Compared to other interception systems, which operate by shooting down or electrically paralyzing the intruding drone, the AUDROS (AUtonomous DROne System) solution provides a fully safe alternative that poses no risk to people or property in the removal of its target.
The tests were conducted using Fly4Future’s Eagle One drone, which would take off from its docking station after detecting the presence of an unwanted drone. Upon approaching a foreign drone, Eagle One releases a net from its chassis to capture the intruder.
Rather than having to land after completing the first capture, the system is able to continue its mission, acting immediately upon detecting a second target. The autonomous system is controlled and managed by artificial intelligence, allowing for minimal human intervention. The artificial intelligence estimates the foreign drone’s size, weight, and chance of capture.

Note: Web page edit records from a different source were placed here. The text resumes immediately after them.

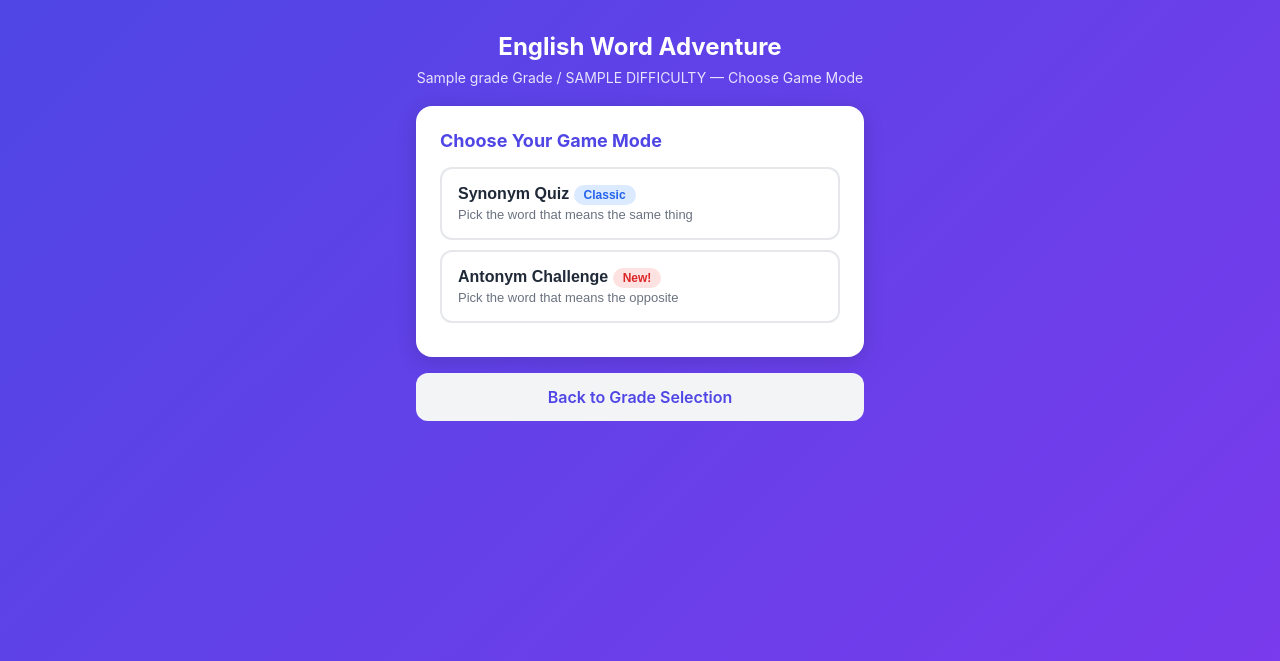
After one commit to christmastodd-dot/Christmas-repo, a Flask app: template templates/mode.html in a window 1280 px wide. The commit adds this page. Shown: the top 661 px of the page. Run offline with Flask 3, Linux system fonts and the light colour scheme; the template is opened without the code that fills it: most values are stand-ins (such as "Sample title", 1, 10 or a date in 2020).

Commit message:
Add Antonym Challenge game mode
New flow: Grade → Difficulty → Mode (Synonym/Antonym) → Play
- Add build_antonym_choices() function
- Add /mode route and mode.html template
- Update play.html and result.html to show synonym vs antonym dynamically
- Difficulty form now posts to /mode instead of /start

https://claude.ai/code/session_01RA58rXarAP7kxsjjUvjLf9

```diff
--- a/app.py
+++ b/app.py
@@ -9,7 +9,8 @@ from flask import Flask, render_template, session, redirect, url_for, request
 
 from english_word_game import (
     WORDS_1ST_GRADE, WORDS_2ND_GRADE, GRADES,
-    ROUNDS_PER_GAME, get_word_list, get_word_pool, build_choices,
+    ROUNDS_PER_GAME, get_word_list, get_word_pool,
+    build_choices, build_antonym_choices,
 )
 
 app = Flask(__name__)
@@ -22,6 +23,7 @@ def get_game_state():
         session["game"] = {
             "grade": None,
             "difficulty": None,
+            "mode": "synonym",
             "wins": 0,
             "round_num": 0,
             "total_rounds": 0,
@@ -63,15 +65,25 @@ def difficulty():
                            all_count=all_count)
 
 
+@app.route("/mode", methods=["POST"])
+def mode():
+    """Game mode selection after difficulty is chosen."""
+    grade = request.form.get("grade", "2nd")
+    difficulty = request.form.get("difficulty", "all")
+    return render_template("mode.html", grade=grade, difficulty=difficulty)
+
+
 @app.route("/start", methods=["POST"])
 def start():
-    """Start a new game session with chosen grade and difficulty."""
+    """Start a new game session with chosen grade, difficulty, and mode."""
     grade = request.form.get("grade", "2nd")
     difficulty = request.form.get("difficulty", "all")
+    mode = request.form.get("mode", "synonym")
     session.clear()
     game = get_game_state()
     game["grade"] = grade
     game["difficulty"] = difficulty
+    game["mode"] = mode
 
     words = get_word_list(grade)
     pool_indices = [i for i, w in enumerate(words) if difficulty == "all" or w["difficulty"] == difficulty]
@@ -92,7 +104,10 @@ def play():
 
     word_idx = game["word_indices"][game["round_num"]]
     word = get_word_by_index(game["grade"], word_idx)
-    choices, correct = build_choices(word)
+    if game.get("mode") == "antonym":
+        choices, correct = build_antonym_choices(word)
+    else:
+        choices, correct = build_choices(word)
 
     session["current_round"] = {
         "word_idx": word_idx,
--- a/english_word_game.py
+++ b/english_word_game.py
@@ -2289,6 +2289,15 @@ def build_choices(word):
     return choices, correct
 
 
+def build_antonym_choices(word):
+    """Build 4 shuffled choices: 1 correct antonym + 3 antonym distractors."""
+    correct = random.choice(word["antonyms"])
+    wrong = random.sample(word["antonym_distractors"], 3)
+    choices = [correct] + wrong
+    random.shuffle(choices)
+    return choices, correct
+
+
 def play_round(word, round_num, total_rounds):
     """Play one round: show word + definition, pick synonym from 4 choices."""
     choices, correct = build_choices(word)
--- a/templates/difficulty.html
+++ b/templates/difficulty.html
@@ -6,7 +6,7 @@
 
 <div class="card">
     <h2>Choose Your Difficulty</h2>
-    <form method="POST" action="/start">
+    <form method="POST" action="/mode">
         <input type="hidden" name="grade" value="{{ grade }}">
         {% if easy_count > 0 %}
         <button type="submit" name="difficulty" value="easy" class="difficulty-btn">
--- /dev/null
+++ b/templates/mode.html
@@ -0,0 +1,24 @@
+{% extends "base.html" %}
+{% block title %}Choose Mode - Word Adventure{% endblock %}
+{% block content %}
+<h1>English Word Adventure</h1>
+<p class="subtitle">{{ grade }} Grade / {{ difficulty|upper }} — Choose Game Mode</p>
+
+<div class="card">
+    <h2>Choose Your Game Mode</h2>
+    <form method="POST" action="/start">
+        <input type="hidden" name="grade" value="{{ grade }}">
+        <input type="hidden" name="difficulty" value="{{ difficulty }}">
+        <button type="submit" name="mode" value="synonym" class="difficulty-btn">
+            <div class="label">Synonym Quiz <span class="badge badge-blue">Classic</span></div>
+            <div class="desc">Pick the word that means the same thing</div>
+        </button>
+        <button type="submit" name="mode" value="antonym" class="difficulty-btn">
+            <div class="label">Antonym Challenge <span class="badge badge-red">New!</span></div>
+            <div class="desc">Pick the word that means the opposite</div>
+        </button>
+    </form>
+</div>
+
+<a href="/" class="btn btn-secondary">Back to Grade Selection</a>
+{% endblock %}
--- a/templates/play.html
+++ b/templates/play.html
@@ -11,6 +11,7 @@
     <div class="status">
         <span class="badge badge-blue">{{ game.grade }} Grade</span>
         <span class="badge badge-purple">{{ game.difficulty|upper }}</span>
+        <span class="badge badge-{{ 'red' if game.mode == 'antonym' else 'blue' }}">{{ "Antonym" if game.mode == "antonym" else "Synonym" }}</span>
         {% if game.streak >= 2 %}
         <span class="badge badge-amber">Streak: {{ game.streak }}</span>
         {% endif %}
@@ -21,7 +22,7 @@
         "{{ word.definition }}"
     </p>
 
-    <p style="font-weight: 600; margin-bottom: 12px;">Which is a SYNONYM?</p>
+    <p style="font-weight: 600; margin-bottom: 12px;">Which is {{ "an ANTONYM" if game.mode == "antonym" else "a SYNONYM" }}?</p>
 
     <form method="POST" action="/answer">
         {% for choice in choices %}
```
Also changed, not shown: templates/result.html (+5 -4 lines).
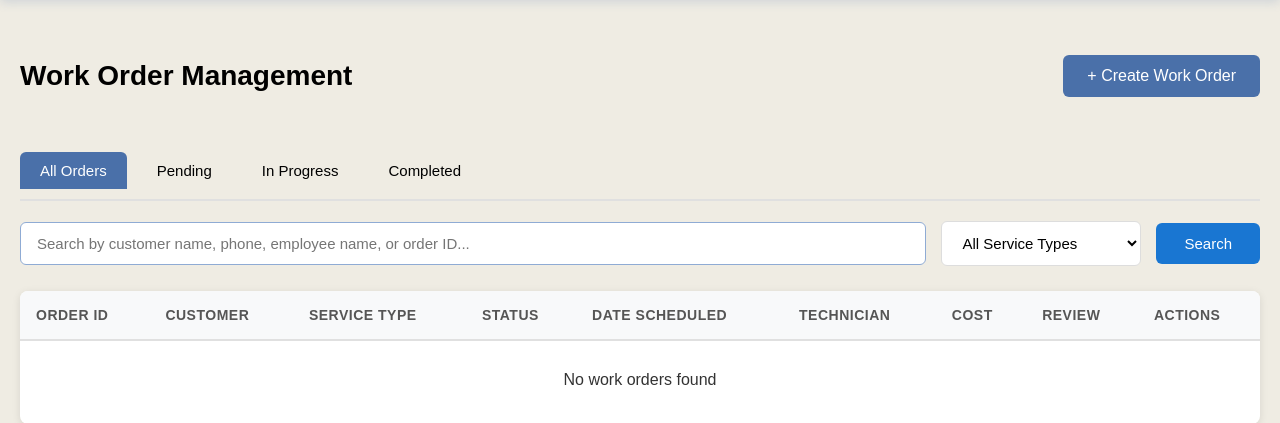
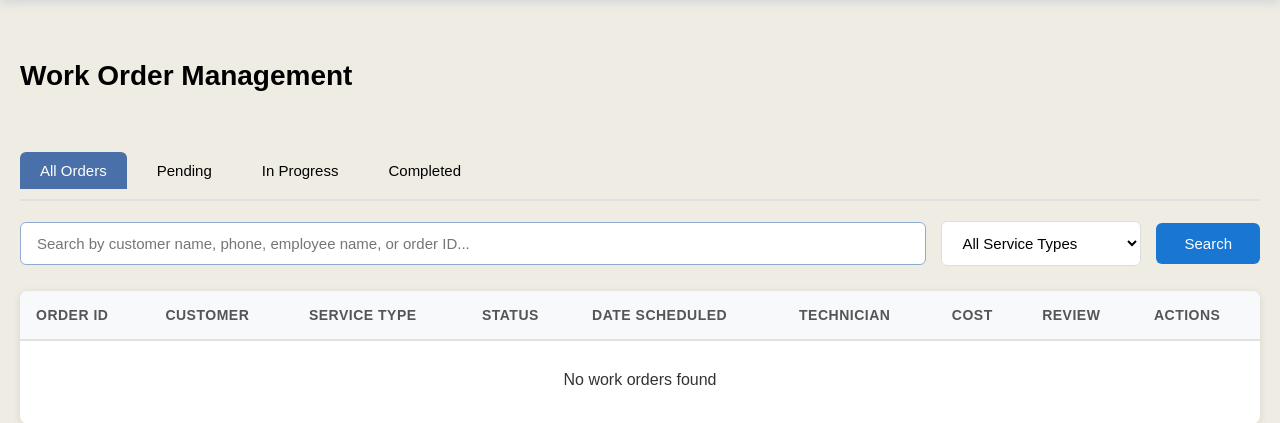
Before and after one commit to HuyGHuynh/vargas-home-service-app, a Flask app: page /admin/workorder in a window 1280 px wide. Shown: the part 88-511 px from the top of the page. Run offline with Flask 3, Linux system fonts and the light colour scheme; data that the repository does not hold is empty; some libraries are stand-ins or nearby versions.

Commit message:
Remove work order button

```diff
--- a/app/templates/admin/adminWorkOrder.html
+++ b/app/templates/admin/adminWorkOrder.html
@@ -31,9 +31,6 @@
   <div class="workorder-container">
     <div class="workorder-header">
       <h1>Work Order Management</h1>
-      <div class="header-actions">
-        <button class="add-btn" onclick="openCreateModal()">+ Create Work Order</button>
-      </div>
     </div>
 
     <!-- Filter Tabs -->
```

The AUDROS system utilizes Dronehub’s docking station, in which the drone is permanently housed. The hub’s advanced technology keeps the drone ready for take off, and its used battery is autonomously connected to charging following flight, enabling continuous operations without requiring the operator to replace the battery.
“The autonomy of operations is the future of drone technology,” said Dronehub designer Mateusz Siwula. “Thanks to the use of our hub, the need for the operator’s work is reduced to a minimum, all processes are automated, which translates into the efficiency of the system, its reliability and ease of mission management. In safety-related flights, as in the case of the AUDROS project, reliability and readiness for non-stop flights are key.”
The AUDROS project was conducted by a consortium made up of Czech companies BizGarden, Fly4Future and GINA Software, and Polish company Dronehub and its subsidiary Cervi Robotics, with the participation of Brno’s Military Technical and Research Institutes. The project also worked alongside the Czech prison service, with one of the system’s use cases being the monitoring of airspace above prisons to prevent smuggling.
“Our system can have very wide applications, as threats from the sky are an increasing challenge for security and safety services,” said BizGarden Project Manager Jan Orava. “AUDROS can be used to protect strategic objects or critical infrastructure, it can be used to protect the sky against terrorist attacks during mass events or to ensure the safety of VIPs.”
Implemented in cooperation with the European Space Agency (ESA), the AUDROS project was initiated in 2020 to build a system for intercepting unwanted drones, as well as to develop a system to combat CBRN threats – chemical, biological and radiological.